Either way the thought of attending the Paris International Cooking School sends my french awakening into ecstasy! Like any good student at the front of the class, we do our homework. This includes hunting for our main ingredients for each week’s list of recipes and managing to trample back into the kitchen ladden with cardboard boxes filled with a treasure trove of uncommon  ingredients in an Aussie diet, like fennel, scallops, muscles, eschalottes, aubergines, duck and Dutch carrots.  (Did I mention camera?)

My only regret is that one single goose has been illusive to the entire class last night. No one could get their hands on one and our ‘Braised Goose Vendee Style’ became ‘Duck Vendree’! If anyone can help us out with a goose, our French cooking world would be complete.

Au Revoir,

Best Wishes, Therese

copyright@2011 Therese Waddell

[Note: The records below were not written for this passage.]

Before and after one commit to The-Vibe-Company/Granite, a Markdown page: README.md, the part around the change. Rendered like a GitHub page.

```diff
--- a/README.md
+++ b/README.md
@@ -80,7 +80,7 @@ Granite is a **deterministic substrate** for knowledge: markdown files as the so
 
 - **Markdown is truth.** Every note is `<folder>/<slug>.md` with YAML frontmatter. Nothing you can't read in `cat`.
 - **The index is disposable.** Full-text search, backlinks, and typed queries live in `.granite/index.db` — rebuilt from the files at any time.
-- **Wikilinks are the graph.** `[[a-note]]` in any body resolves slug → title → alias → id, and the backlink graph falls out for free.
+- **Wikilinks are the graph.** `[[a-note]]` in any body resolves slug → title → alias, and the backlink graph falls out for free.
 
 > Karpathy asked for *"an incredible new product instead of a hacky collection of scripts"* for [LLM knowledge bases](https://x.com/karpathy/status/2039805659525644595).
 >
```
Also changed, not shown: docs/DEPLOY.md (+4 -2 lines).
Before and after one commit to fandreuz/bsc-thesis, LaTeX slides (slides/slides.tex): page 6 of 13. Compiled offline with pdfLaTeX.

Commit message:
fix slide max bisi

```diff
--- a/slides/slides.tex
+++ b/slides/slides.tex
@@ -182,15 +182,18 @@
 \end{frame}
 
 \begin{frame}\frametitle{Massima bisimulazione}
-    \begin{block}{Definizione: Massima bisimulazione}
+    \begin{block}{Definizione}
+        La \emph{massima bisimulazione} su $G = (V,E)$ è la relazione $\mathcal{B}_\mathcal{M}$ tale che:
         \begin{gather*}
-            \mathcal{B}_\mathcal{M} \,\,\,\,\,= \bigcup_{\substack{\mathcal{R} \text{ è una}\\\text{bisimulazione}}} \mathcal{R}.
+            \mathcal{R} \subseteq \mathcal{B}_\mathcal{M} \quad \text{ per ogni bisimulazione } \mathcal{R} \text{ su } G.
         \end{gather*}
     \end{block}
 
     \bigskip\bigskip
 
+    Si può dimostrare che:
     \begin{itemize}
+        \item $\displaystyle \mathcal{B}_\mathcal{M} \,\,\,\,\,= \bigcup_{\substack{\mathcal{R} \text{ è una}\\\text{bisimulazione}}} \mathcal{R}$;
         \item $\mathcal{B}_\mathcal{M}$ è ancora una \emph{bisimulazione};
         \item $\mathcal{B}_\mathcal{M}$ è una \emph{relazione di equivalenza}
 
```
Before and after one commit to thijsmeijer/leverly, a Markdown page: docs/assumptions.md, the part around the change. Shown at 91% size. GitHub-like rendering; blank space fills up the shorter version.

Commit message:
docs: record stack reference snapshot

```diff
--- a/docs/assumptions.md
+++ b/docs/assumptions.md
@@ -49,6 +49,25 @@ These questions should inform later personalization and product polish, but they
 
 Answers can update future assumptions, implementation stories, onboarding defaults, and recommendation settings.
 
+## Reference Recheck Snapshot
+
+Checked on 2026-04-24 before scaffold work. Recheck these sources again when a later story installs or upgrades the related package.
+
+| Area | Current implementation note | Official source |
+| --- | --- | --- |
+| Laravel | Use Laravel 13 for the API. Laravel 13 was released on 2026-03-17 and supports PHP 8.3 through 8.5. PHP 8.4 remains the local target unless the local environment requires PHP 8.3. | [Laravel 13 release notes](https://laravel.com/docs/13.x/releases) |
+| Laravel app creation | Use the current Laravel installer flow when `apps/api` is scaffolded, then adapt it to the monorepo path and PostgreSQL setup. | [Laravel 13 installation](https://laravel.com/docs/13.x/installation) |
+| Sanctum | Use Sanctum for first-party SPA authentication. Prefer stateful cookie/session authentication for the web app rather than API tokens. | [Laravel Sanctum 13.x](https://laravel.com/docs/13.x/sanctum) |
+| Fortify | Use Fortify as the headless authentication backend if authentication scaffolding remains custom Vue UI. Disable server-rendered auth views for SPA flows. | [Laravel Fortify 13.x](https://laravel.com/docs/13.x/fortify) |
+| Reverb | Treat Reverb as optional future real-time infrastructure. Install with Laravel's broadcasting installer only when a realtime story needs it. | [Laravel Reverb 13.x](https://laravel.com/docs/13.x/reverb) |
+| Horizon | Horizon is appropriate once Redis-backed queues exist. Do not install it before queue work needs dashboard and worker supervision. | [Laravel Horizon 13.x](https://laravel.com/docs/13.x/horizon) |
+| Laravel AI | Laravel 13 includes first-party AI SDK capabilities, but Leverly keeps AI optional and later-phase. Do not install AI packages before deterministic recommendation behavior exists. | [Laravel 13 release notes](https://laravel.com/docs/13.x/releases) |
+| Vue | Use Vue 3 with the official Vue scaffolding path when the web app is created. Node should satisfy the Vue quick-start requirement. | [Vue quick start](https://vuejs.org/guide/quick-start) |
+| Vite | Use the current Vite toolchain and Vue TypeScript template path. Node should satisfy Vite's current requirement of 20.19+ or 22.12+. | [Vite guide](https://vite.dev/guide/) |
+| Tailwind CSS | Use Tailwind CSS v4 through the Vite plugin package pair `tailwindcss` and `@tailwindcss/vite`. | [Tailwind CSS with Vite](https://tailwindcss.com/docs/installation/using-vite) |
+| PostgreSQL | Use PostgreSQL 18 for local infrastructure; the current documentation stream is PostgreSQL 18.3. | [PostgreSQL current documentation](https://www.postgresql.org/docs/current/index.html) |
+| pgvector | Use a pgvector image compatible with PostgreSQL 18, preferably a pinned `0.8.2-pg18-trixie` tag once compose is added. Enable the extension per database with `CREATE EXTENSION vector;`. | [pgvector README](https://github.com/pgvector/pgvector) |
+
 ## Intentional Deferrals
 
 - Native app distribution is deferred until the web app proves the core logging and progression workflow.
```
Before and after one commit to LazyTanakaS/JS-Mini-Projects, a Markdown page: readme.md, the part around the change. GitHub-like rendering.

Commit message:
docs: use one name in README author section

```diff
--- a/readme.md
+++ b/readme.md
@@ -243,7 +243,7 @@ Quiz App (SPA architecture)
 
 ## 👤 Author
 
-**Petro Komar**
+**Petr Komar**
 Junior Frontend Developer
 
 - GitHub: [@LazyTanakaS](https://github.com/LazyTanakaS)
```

Awaken to my La Vie En Rose Quilt

Posted in French Music, French Quilts, Therese Waddell's Quilts with tags , , , , on June 8, 2011 by Therese Waddell

Bonjour everyone,

‘La Vie en Rose’ is one of my favourite French films and the signature song of the legendary singer Edith Piaf, whose real name was Edith Giovanna Gassion. The film is the incredible journey of her life and rise to fame, told with great sensitivity by Marion Cotillard.

It was the first French film to win more than one Oscar award- one for Marion’s Make Up artists, responsible for transforming Cotillard into Piaf’s double with sheer brilliance, the other for Cotillard as the superb Best Actress. Edith Piaf”s spirit comes to life within Cotillard’s delicate skeleton and Edith’s dynamic voice is behind her impeccable lip synching.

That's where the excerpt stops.